** Data provided follows **

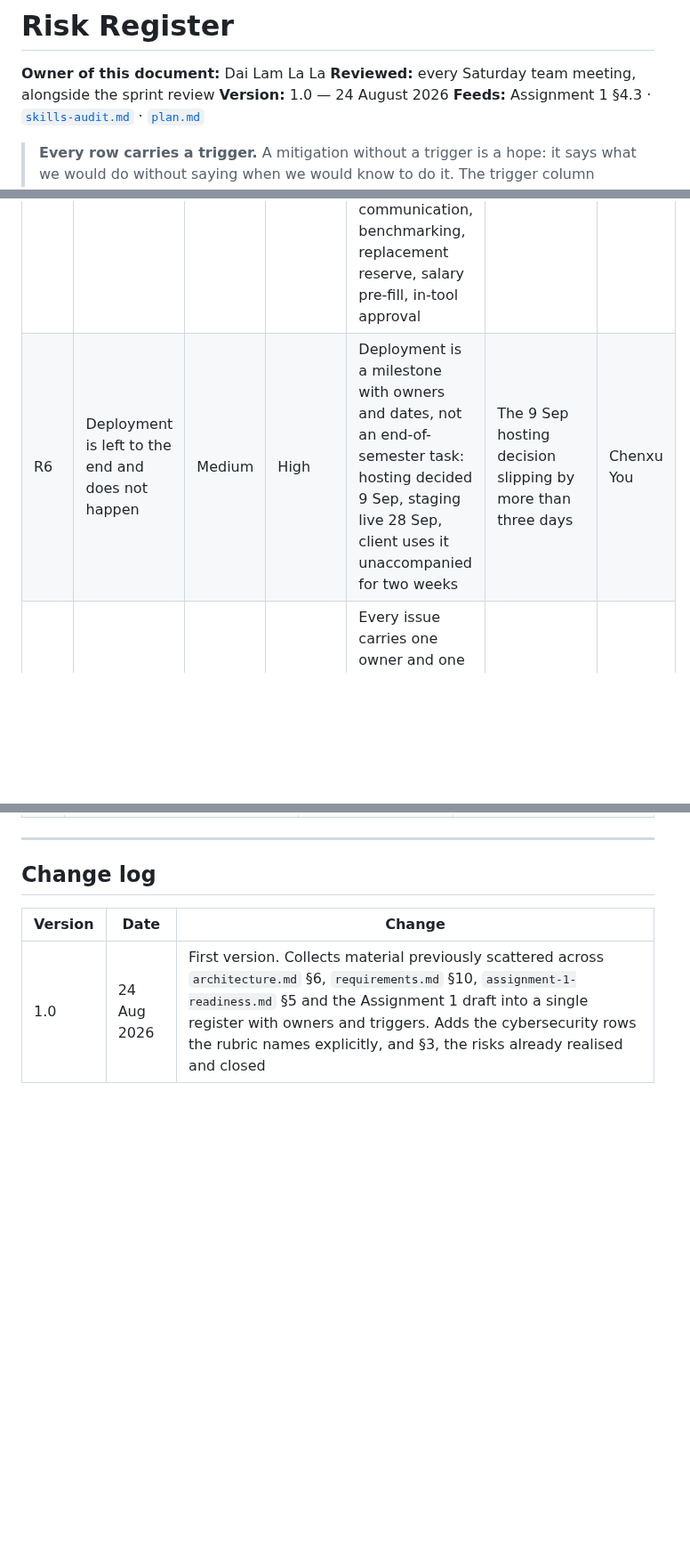
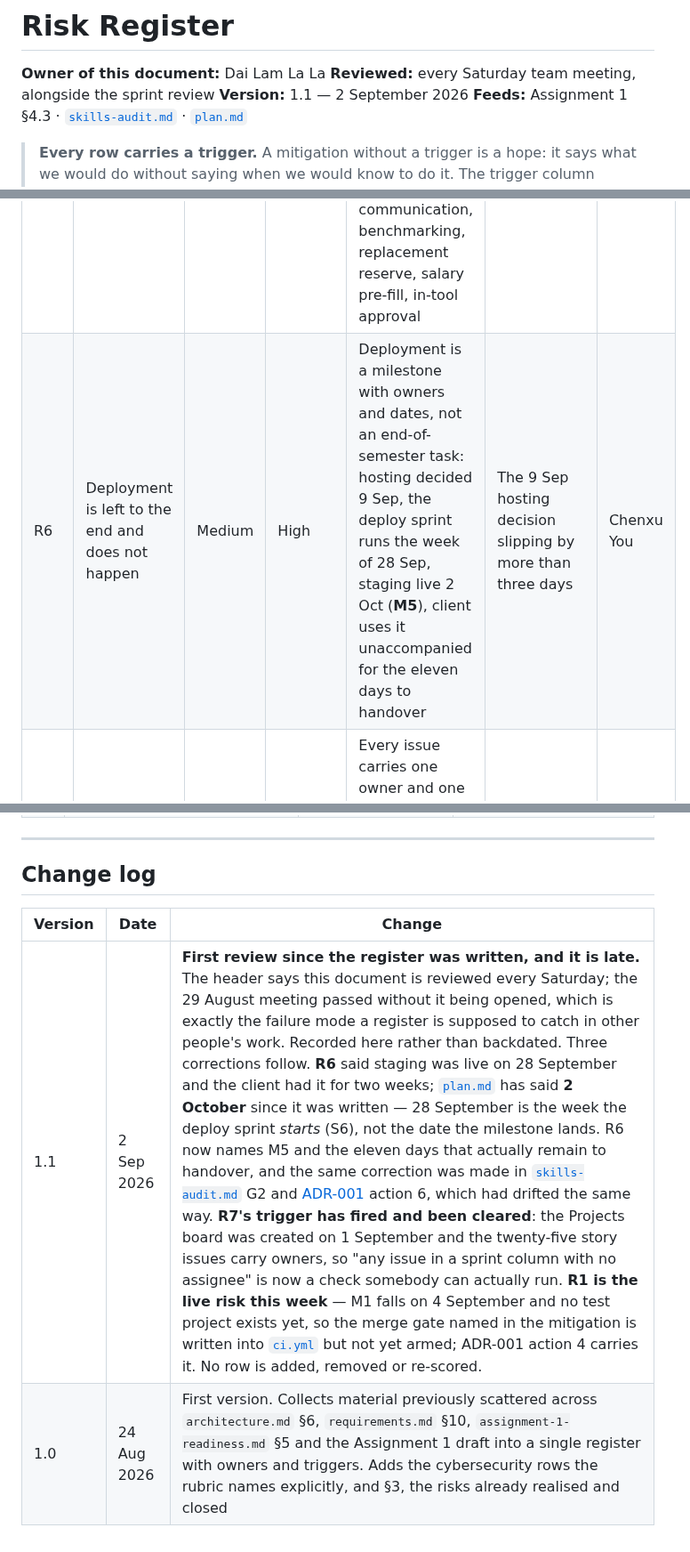
Before and after one commit to ChenxuYou/uwa-cits5206-project, a Markdown page: docs/project/risks.md, 3 parts joined by grey strips. Shown at 89% size. Rendered like a GitHub page; blank space fills up the shorter version.

Commit message:
docs: staging is live 2 Oct, not 28 Sep; the risk register records its overdue review

```diff
--- a/docs/project/risks.md
+++ b/docs/project/risks.md
@@ -2,7 +2,7 @@
 
 **Owner of this document:** Dai Lam La La
 **Reviewed:** every Saturday team meeting, alongside the sprint review
-**Version:** 1.0 — 24 August 2026
+**Version:** 1.1 — 2 September 2026
 **Feeds:** Assignment 1 §4.3 · [`skills-audit.md`](skills-audit.md) · [`plan.md`](plan.md)
 
 > **Every row carries a trigger.** A mitigation without a trigger is a hope: it says what we
@@ -46,7 +46,7 @@ the immutable snapshot, the integrity hash, and the golden-file test as a merge
 | # | Risk | L | I | Mitigation | Trigger | Owner |
 | --- | --- | --- | --- | --- | --- | --- |
 | R5 | Scope grows past the semester | Medium | High | The vertical slice is the commitment; the stretch list is written to the client as "intentions, not commitments"; the cut order is stated in advance — dashboard, price-change communication, benchmarking, replacement reserve, salary pre-fill, in-tool approval | Any stretch item started before the slice is complete end to end | Whole team |
-| R6 | Deployment is left to the end and does not happen | Medium | High | Deployment is a milestone with owners and dates, not an end-of-semester task: hosting decided 9 Sep, staging live 28 Sep, client uses it unaccompanied for two weeks | The 9 Sep hosting decision slipping by more than three days | Chenxu You |
+| R6 | Deployment is left to the end and does not happen | Medium | High | Deployment is a milestone with owners and dates, not an end-of-semester task: hosting decided 9 Sep, the deploy sprint runs the week of 28 Sep, staging live 2 Oct (**M5**), client uses it unaccompanied for the eleven days to handover | The 9 Sep hosting decision slipping by more than three days | Chenxu You |
 | R7 | Schedule slips because a task has no owner | Medium | Medium | Every issue carries one owner and one date; the board is reviewed at the Saturday meeting; unassigned issues are not allowed into a sprint | Any issue in a sprint column with no assignee | Whole team |
 | R8 | A key member becomes unavailable — five people, one already withdrawn | Medium | High | Two owners for every critical area; engine kept framework-independent so any member can read it; PR review by a second member; the redistribution after DongSheng Li's withdrawal is documented in [`team.md`](team.md) | Any area with a single owner for more than one sprint | Whole team |
 | R9 | Client latency blocks a decision | Low | Medium | One named liaison so the client is never chased twice; questions batched; **every open question carries a default we will use if no answer comes**. All five sent 17 Aug came back answered — none defaulted | Any question open for more than seven days | Yichen Zhao |
@@ -98,4 +98,5 @@ stronger evidence of risk management than any hypothetical.
 
 | Version | Date | Change |
 | --- | --- | --- |
+| 1.1 | 2 Sep 2026 | **First review since the register was written, and it is late.** The header says this document is reviewed every Saturday; the 29 August meeting passed without it being opened, which is exactly the failure mode a register is supposed to catch in other people's work. Recorded here rather than backdated. Three corrections follow. **R6** said staging was live on 28 September and the client had it for two weeks; [`plan.md`](plan.md) has said **2 October** since it was written — 28 September is the week the deploy sprint *starts* (S6), not the date the milestone lands. R6 now names M5 and the eleven days that actually remain to handover, and the same correction was made in [`skills-audit.md`](skills-audit.md) G2 and [ADR-001](../decisions/adr-001-technology-stack.md) action 6, which had drifted the same way. **R7's trigger has fired and been cleared**: the Projects board was created on 1 September and the twenty-five story issues carry owners, so "any issue in a sprint column with no assignee" is now a check somebody can actually run. **R1 is the live risk this week** — M1 falls on 4 September and no test project exists yet, so the merge gate named in the mitigation is written into [`ci.yml`](../../.github/workflows/ci.yml) but not yet armed; ADR-001 action 4 carries it. No row is added, removed or re-scored. |
 | 1.0 | 24 Aug 2026 | First version. Collects material previously scattered across `architecture.md` §6, `requirements.md` §10, `assignment-1-readiness.md` §5 and the Assignment 1 draft into a single register with owners and triggers. Adds the cybersecurity rows the rubric names explicitly, and §3, the risks already realised and closed |
```
Also changed, not shown: docs/project/skills-audit.md (+1 -1 lines).
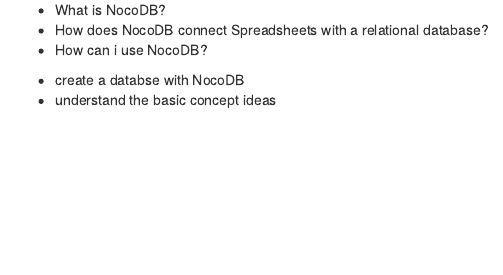
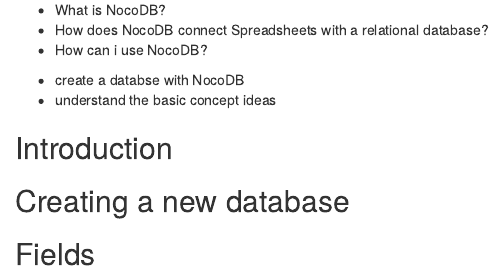
Before and after one commit to tobyhodges/RDBMS-with-NocoDB-in-the-humanities, an R Markdown document (episodes/04_nocodb-introduction.Rmd): the page in a window 1100 px wide, from 70 px down. Rendered offline with R 4.5, knitr and Pandoc, with nearby package versions.

Commit message:
first structure

```diff
--- a/episodes/04_nocodb-introduction.Rmd
+++ b/episodes/04_nocodb-introduction.Rmd
@@ -20,4 +20,10 @@
 ::::::::::::::::::::::::::::::::::::::::::::::::
 
 
-##
+## Introduction
+
+
+## Creating a new database
+
+
+## Fields
```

** End of Data provided **

**What you need to do**
Without including any picture, print all of the entries above exactly.

**Solution**
Before and after one commit to ChenxuYou/uwa-cits5206-project, a Markdown page: docs/project/risks.md, 3 parts joined by grey strips. Shown at 89% size. Rendered like a GitHub page; blank space fills up the shorter version.

Commit message:
docs: staging is live 2 Oct, not 28 Sep; the risk register records its overdue review

```diff
--- a/docs/project/risks.md
+++ b/docs/project/risks.md
@@ -2,7 +2,7 @@
 
 **Owner of this document:** Dai Lam La La
 **Reviewed:** every Saturday team meeting, alongside the sprint review
-**Version:** 1.0 — 24 August 2026
+**Version:** 1.1 — 2 September 2026
 **Feeds:** Assignment 1 §4.3 · [`skills-audit.md`](skills-audit.md) · [`plan.md`](plan.md)
 
 > **Every row carries a trigger.** A mitigation without a trigger is a hope: it says what we
@@ -46,7 +46,7 @@ the immutable snapshot, the integrity hash, and the golden-file test as a merge
 | # | Risk | L | I | Mitigation | Trigger | Owner |
 | --- | --- | --- | --- | --- | --- | --- |
 | R5 | Scope grows past the semester | Medium | High | The vertical slice is the commitment; the stretch list is written to the client as "intentions, not commitments"; the cut order is stated in advance — dashboard, price-change communication, benchmarking, replacement reserve, salary pre-fill, in-tool approval | Any stretch item started before the slice is complete end to end | Whole team |
-| R6 | Deployment is left to the end and does not happen | Medium | High | Deployment is a milestone with owners and dates, not an end-of-semester task: hosting decided 9 Sep, staging live 28 Sep, client uses it unaccompanied for two weeks | The 9 Sep hosting decision slipping by more than three days | Chenxu You |
+| R6 | Deployment is left to the end and does not happen | Medium | High | Deployment is a milestone with owners and dates, not an end-of-semester task: hosting decided 9 Sep, the deploy sprint runs the week of 28 Sep, staging live 2 Oct (**M5**), client uses it unaccompanied for the eleven days to handover | The 9 Sep hosting decision slipping by more than three days | Chenxu You |
 | R7 | Schedule slips because a task has no owner | Medium | Medium | Every issue carries one owner and one date; the board is reviewed at the Saturday meeting; unassigned issues are not allowed into a sprint | Any issue in a sprint column with no assignee | Whole team |
 | R8 | A key member becomes unavailable — five people, one already withdrawn | Medium | High | Two owners for every critical area; engine kept framework-independent so any member can read it; PR review by a second member; the redistribution after DongSheng Li's withdrawal is documented in [`team.md`](team.md) | Any area with a single owner for more than one sprint | Whole team |
 | R9 | Client latency blocks a decision | Low | Medium | One named liaison so the client is never chased twice; questions batched; **every open question carries a default we will use if no answer comes**. All five sent 17 Aug came back answered — none defaulted | Any question open for more than seven days | Yichen Zhao |
@@ -98,4 +98,5 @@ stronger evidence of risk management than any hypothetical.
 
 | Version | Date | Change |
 | --- | --- | --- |
+| 1.1 | 2 Sep 2026 | **First review since the register was written, and it is late.** The header says this document is reviewed every Saturday; the 29 August meeting passed without it being opened, which is exactly the failure mode a register is supposed to catch in other people's work. Recorded here rather than backdated. Three corrections follow. **R6** said staging was live on 28 September and the client had it for two weeks; [`plan.md`](plan.md) has said **2 October** since it was written — 28 September is the week the deploy sprint *starts* (S6), not the date the milestone lands. R6 now names M5 and the eleven days that actually remain to handover, and the same correction was made in [`skills-audit.md`](skills-audit.md) G2 and [ADR-001](../decisions/adr-001-technology-stack.md) action 6, which had drifted the same way. **R7's trigger has fired and been cleared**: the Projects board was created on 1 September and the twenty-five story issues carry owners, so "any issue in a sprint column with no assignee" is now a check somebody can actually run. **R1 is the live risk this week** — M1 falls on 4 September and no test project exists yet, so the merge gate named in the mitigation is written into [`ci.yml`](../../.github/workflows/ci.yml) but not yet armed; ADR-001 action 4 carries it. No row is added, removed or re-scored. |
 | 1.0 | 24 Aug 2026 | First version. Collects material previously scattered across `architecture.md` §6, `requirements.md` §10, `assignment-1-readiness.md` §5 and the Assignment 1 draft into a single register with owners and triggers. Adds the cybersecurity rows the rubric names explicitly, and §3, the risks already realised and closed |
```
Also changed, not shown: docs/project/skills-audit.md (+1 -1 lines).
Before and after one commit to tobyhodges/RDBMS-with-NocoDB-in-the-humanities, an R Markdown document (episodes/04_nocodb-introduction.Rmd): the page in a window 1100 px wide, from 70 px down. Rendered offline with R 4.5, knitr and Pandoc, with nearby package versions.

Commit message:
first structure

```diff
--- a/episodes/04_nocodb-introduction.Rmd
+++ b/episodes/04_nocodb-introduction.Rmd
@@ -20,4 +20,10 @@
 ::::::::::::::::::::::::::::::::::::::::::::::::
 
 
-##
+## Introduction
+
+
+## Creating a new database
+
+
+## Fields
```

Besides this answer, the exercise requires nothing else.